● Exercise details: Reproduce every line in the listing that contains the word "endArrow".

● Data:
+===+

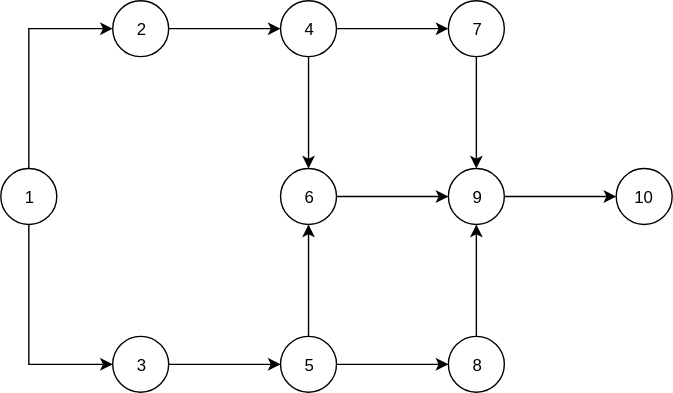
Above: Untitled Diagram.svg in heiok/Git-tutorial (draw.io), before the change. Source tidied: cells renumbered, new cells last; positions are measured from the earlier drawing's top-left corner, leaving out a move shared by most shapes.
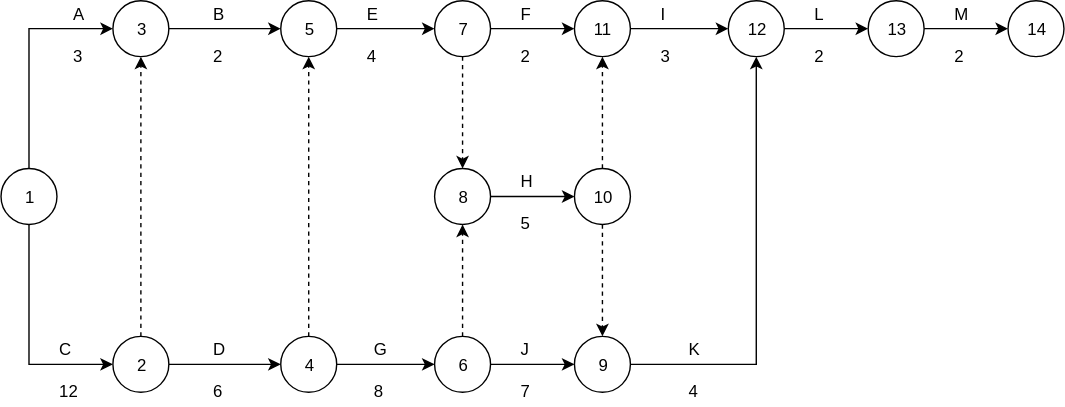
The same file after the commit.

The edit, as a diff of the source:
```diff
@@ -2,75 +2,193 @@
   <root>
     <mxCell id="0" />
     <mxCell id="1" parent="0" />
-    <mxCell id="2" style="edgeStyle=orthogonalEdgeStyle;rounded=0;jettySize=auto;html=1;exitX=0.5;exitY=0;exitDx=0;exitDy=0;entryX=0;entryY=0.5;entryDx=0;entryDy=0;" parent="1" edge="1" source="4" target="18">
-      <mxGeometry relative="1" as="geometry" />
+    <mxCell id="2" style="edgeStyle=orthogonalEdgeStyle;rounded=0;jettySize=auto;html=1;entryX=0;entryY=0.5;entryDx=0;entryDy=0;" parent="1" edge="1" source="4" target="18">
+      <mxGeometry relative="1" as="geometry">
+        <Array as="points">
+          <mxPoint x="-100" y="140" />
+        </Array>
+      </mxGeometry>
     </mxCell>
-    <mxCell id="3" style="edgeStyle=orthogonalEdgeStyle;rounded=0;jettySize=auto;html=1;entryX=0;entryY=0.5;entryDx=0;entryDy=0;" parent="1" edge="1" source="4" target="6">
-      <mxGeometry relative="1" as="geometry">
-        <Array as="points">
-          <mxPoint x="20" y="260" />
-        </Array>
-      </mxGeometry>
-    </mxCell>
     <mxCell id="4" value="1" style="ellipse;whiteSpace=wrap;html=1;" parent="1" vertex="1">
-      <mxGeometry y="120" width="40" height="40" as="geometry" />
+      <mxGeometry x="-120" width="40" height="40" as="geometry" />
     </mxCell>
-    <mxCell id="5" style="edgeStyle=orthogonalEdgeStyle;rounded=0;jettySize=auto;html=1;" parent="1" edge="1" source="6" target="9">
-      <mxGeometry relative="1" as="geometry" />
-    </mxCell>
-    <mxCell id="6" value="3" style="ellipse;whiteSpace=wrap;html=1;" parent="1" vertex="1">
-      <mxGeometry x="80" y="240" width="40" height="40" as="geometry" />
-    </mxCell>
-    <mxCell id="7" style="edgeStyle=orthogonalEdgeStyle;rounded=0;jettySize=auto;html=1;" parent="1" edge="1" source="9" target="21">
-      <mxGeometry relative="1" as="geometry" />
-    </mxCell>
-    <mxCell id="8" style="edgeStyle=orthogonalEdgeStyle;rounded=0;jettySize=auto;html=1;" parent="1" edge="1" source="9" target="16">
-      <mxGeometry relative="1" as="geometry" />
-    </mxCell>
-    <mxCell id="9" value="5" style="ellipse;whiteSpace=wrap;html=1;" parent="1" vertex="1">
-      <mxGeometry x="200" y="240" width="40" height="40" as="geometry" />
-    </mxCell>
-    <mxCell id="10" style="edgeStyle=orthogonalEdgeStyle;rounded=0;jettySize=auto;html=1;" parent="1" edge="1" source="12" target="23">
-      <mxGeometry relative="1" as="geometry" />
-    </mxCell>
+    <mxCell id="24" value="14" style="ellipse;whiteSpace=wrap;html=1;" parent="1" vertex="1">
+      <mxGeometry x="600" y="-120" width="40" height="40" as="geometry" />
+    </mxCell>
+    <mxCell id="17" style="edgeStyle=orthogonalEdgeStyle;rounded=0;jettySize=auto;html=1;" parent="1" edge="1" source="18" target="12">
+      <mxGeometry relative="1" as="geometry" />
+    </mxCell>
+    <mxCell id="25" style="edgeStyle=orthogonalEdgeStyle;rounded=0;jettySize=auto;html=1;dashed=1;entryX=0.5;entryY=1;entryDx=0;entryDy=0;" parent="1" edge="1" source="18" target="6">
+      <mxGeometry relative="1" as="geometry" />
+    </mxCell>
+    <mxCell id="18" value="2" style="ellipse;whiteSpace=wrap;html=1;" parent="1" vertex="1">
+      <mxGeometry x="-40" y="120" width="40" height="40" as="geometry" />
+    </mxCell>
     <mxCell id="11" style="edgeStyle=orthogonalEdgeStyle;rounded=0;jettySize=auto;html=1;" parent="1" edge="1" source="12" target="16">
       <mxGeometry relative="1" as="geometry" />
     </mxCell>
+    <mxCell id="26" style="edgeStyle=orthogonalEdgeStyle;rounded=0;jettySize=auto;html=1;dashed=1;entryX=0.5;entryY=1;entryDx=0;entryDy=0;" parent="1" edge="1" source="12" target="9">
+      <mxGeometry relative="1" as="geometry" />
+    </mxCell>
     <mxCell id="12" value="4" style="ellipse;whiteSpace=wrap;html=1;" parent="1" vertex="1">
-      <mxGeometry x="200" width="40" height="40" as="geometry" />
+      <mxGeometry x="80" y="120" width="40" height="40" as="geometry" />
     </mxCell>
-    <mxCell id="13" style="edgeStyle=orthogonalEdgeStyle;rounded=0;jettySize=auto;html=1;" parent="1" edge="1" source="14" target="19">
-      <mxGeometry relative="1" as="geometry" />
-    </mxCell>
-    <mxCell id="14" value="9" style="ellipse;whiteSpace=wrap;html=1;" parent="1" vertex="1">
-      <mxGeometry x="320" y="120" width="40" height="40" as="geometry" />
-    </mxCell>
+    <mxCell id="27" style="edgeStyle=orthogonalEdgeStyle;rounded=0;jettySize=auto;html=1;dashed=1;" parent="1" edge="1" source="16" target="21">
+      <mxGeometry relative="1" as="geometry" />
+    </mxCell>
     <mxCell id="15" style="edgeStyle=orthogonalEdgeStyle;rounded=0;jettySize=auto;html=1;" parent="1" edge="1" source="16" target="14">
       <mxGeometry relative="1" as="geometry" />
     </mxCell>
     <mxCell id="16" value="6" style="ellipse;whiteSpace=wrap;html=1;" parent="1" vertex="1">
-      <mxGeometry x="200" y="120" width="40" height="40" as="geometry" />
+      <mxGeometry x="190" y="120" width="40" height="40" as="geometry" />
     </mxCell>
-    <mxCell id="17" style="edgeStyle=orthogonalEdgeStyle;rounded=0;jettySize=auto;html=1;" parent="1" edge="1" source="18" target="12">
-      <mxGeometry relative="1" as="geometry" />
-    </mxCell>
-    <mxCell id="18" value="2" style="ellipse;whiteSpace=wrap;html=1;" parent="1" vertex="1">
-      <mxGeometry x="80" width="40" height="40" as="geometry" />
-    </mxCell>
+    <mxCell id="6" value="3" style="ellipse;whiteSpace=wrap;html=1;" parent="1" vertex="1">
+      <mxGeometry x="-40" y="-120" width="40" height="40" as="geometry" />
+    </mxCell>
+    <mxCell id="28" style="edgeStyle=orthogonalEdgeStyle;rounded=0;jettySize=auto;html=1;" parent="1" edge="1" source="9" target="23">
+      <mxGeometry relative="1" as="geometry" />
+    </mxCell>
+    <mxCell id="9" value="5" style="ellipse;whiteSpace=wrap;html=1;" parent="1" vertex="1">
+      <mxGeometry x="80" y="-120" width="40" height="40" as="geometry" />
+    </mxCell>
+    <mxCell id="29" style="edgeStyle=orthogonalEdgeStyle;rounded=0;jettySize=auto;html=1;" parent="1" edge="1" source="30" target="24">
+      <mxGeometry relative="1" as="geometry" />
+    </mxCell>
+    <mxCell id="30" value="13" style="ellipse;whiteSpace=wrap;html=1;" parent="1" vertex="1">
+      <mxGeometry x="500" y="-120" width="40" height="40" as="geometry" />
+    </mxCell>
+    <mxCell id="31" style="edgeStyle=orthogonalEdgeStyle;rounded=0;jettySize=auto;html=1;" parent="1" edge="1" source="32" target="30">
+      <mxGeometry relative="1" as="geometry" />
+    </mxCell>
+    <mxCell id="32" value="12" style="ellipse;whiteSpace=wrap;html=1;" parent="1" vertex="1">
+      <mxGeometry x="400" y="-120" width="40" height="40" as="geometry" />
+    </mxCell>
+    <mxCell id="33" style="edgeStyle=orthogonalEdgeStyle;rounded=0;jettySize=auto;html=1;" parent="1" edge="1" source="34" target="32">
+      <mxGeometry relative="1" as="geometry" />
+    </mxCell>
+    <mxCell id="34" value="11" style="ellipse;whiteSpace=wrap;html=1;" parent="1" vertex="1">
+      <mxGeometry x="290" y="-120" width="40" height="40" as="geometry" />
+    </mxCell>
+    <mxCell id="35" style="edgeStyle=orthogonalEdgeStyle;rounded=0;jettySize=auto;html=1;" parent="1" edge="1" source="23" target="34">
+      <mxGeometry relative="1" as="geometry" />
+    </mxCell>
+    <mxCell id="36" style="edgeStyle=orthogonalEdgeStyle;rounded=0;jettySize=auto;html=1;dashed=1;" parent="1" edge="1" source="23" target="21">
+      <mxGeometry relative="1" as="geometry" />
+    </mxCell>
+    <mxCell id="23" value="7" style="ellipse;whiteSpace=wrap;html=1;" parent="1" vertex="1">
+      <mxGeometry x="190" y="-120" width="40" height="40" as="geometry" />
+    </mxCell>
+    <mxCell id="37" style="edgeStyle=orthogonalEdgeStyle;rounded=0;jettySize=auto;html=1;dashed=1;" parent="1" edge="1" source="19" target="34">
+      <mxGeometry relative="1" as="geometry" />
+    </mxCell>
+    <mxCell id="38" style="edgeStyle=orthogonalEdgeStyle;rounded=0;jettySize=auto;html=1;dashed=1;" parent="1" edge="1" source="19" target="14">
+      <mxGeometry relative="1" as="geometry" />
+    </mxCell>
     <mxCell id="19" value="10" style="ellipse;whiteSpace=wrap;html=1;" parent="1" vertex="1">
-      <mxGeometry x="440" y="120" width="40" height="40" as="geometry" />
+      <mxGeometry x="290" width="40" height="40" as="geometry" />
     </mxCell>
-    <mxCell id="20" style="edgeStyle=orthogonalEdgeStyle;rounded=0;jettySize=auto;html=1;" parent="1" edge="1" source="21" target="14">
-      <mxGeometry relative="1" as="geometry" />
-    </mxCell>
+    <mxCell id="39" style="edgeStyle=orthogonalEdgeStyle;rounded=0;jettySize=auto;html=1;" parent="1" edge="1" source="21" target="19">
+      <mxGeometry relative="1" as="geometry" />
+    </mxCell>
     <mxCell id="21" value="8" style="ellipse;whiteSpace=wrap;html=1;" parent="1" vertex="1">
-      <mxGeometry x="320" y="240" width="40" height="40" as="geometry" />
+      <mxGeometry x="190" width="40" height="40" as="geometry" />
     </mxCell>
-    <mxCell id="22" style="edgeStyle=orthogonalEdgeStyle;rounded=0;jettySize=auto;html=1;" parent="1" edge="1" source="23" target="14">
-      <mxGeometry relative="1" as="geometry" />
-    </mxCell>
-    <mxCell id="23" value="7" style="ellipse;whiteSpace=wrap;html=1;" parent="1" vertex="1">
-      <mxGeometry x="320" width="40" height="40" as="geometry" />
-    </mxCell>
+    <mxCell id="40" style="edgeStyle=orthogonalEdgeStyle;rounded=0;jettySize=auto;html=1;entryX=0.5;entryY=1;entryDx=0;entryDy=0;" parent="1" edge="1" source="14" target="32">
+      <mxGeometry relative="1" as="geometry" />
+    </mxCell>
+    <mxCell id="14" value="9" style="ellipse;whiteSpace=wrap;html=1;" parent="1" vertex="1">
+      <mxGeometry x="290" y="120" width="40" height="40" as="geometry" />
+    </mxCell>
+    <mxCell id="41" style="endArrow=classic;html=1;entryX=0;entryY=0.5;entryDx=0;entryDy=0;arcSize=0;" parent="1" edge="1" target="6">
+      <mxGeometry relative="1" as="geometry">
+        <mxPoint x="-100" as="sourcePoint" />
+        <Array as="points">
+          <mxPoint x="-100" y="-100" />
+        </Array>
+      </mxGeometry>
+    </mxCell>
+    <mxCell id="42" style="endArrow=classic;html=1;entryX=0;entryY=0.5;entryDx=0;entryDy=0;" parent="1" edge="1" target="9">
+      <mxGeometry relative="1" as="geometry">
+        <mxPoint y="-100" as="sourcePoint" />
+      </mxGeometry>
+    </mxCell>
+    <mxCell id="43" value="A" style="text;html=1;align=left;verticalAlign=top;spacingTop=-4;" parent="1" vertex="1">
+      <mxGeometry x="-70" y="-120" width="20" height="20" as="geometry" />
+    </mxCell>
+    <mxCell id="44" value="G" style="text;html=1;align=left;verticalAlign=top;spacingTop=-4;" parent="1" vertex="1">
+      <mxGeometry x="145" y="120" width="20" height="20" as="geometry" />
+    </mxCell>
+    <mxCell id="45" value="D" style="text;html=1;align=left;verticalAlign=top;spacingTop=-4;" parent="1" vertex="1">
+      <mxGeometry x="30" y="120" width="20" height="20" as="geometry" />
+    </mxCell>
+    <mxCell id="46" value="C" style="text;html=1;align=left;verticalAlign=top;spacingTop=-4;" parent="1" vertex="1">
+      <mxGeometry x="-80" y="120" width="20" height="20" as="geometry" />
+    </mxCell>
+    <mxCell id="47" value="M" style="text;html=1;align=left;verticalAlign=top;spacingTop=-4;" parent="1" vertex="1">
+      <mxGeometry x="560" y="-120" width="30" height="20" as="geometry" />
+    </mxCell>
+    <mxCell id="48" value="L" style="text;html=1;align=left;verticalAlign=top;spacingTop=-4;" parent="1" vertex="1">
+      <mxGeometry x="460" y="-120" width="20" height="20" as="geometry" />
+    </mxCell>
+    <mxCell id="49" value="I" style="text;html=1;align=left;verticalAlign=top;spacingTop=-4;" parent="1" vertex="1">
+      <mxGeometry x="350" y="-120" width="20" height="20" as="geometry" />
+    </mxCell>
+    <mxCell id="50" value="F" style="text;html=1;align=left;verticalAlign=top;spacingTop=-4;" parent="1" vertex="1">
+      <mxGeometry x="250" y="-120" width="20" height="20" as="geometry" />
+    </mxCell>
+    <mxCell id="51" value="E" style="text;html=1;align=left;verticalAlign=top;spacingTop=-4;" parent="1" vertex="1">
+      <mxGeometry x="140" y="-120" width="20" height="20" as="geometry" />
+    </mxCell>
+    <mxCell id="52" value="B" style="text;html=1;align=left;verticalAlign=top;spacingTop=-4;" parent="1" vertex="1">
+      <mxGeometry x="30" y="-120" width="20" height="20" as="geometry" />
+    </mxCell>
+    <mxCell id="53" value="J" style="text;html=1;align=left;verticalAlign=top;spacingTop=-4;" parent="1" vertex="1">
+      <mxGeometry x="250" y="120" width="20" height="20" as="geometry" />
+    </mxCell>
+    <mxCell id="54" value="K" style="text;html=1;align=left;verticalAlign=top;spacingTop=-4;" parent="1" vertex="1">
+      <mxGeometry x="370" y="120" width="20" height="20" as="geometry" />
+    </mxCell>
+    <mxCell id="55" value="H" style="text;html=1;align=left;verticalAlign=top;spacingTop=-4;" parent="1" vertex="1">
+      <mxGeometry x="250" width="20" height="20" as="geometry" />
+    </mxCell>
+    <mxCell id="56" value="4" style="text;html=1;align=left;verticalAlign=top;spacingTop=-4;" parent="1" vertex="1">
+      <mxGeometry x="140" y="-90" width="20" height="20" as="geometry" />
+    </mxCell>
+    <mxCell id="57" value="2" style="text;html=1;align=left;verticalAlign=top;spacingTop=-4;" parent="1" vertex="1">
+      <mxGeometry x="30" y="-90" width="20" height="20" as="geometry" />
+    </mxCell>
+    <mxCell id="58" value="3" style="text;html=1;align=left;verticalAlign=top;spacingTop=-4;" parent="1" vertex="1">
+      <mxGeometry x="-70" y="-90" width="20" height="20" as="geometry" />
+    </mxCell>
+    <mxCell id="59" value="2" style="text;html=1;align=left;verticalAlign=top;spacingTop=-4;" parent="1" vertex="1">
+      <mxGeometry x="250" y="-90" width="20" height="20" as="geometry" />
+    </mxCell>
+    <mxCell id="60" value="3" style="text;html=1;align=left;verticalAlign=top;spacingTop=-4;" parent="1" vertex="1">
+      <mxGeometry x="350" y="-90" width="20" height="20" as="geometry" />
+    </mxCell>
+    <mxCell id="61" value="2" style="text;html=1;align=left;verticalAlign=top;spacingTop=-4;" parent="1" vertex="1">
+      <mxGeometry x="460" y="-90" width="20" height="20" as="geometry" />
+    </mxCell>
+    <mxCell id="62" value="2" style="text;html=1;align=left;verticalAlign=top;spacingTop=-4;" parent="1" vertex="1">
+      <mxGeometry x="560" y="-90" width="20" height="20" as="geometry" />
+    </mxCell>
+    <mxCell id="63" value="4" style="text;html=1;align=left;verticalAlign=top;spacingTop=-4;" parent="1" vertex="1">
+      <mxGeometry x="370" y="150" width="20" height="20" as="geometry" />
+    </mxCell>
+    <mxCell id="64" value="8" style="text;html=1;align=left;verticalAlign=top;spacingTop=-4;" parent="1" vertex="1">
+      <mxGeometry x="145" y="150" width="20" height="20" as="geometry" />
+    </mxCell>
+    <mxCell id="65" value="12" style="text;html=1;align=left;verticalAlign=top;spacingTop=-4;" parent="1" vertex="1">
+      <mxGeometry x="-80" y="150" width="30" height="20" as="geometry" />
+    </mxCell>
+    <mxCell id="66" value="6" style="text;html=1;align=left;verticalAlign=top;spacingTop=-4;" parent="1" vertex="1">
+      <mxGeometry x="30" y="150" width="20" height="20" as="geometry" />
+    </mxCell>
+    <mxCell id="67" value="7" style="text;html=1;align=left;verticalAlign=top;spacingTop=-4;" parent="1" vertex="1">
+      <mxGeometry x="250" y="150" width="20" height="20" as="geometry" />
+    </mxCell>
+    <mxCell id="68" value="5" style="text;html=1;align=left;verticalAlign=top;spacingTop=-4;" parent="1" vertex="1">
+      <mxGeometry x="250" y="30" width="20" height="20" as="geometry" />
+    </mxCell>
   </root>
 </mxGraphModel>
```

+===+

● Result of this exercise:
+    <mxCell id="41" style="endArrow=classic;html=1;entryX=0;entryY=0.5;entryDx=0;entryDy=0;arcSize=0;" parent="1" edge="1" target="6">
+    <mxCell id="42" style="endArrow=classic;html=1;entryX=0;entryY=0.5;entryDx=0;entryDy=0;" parent="1" edge="1" target="9">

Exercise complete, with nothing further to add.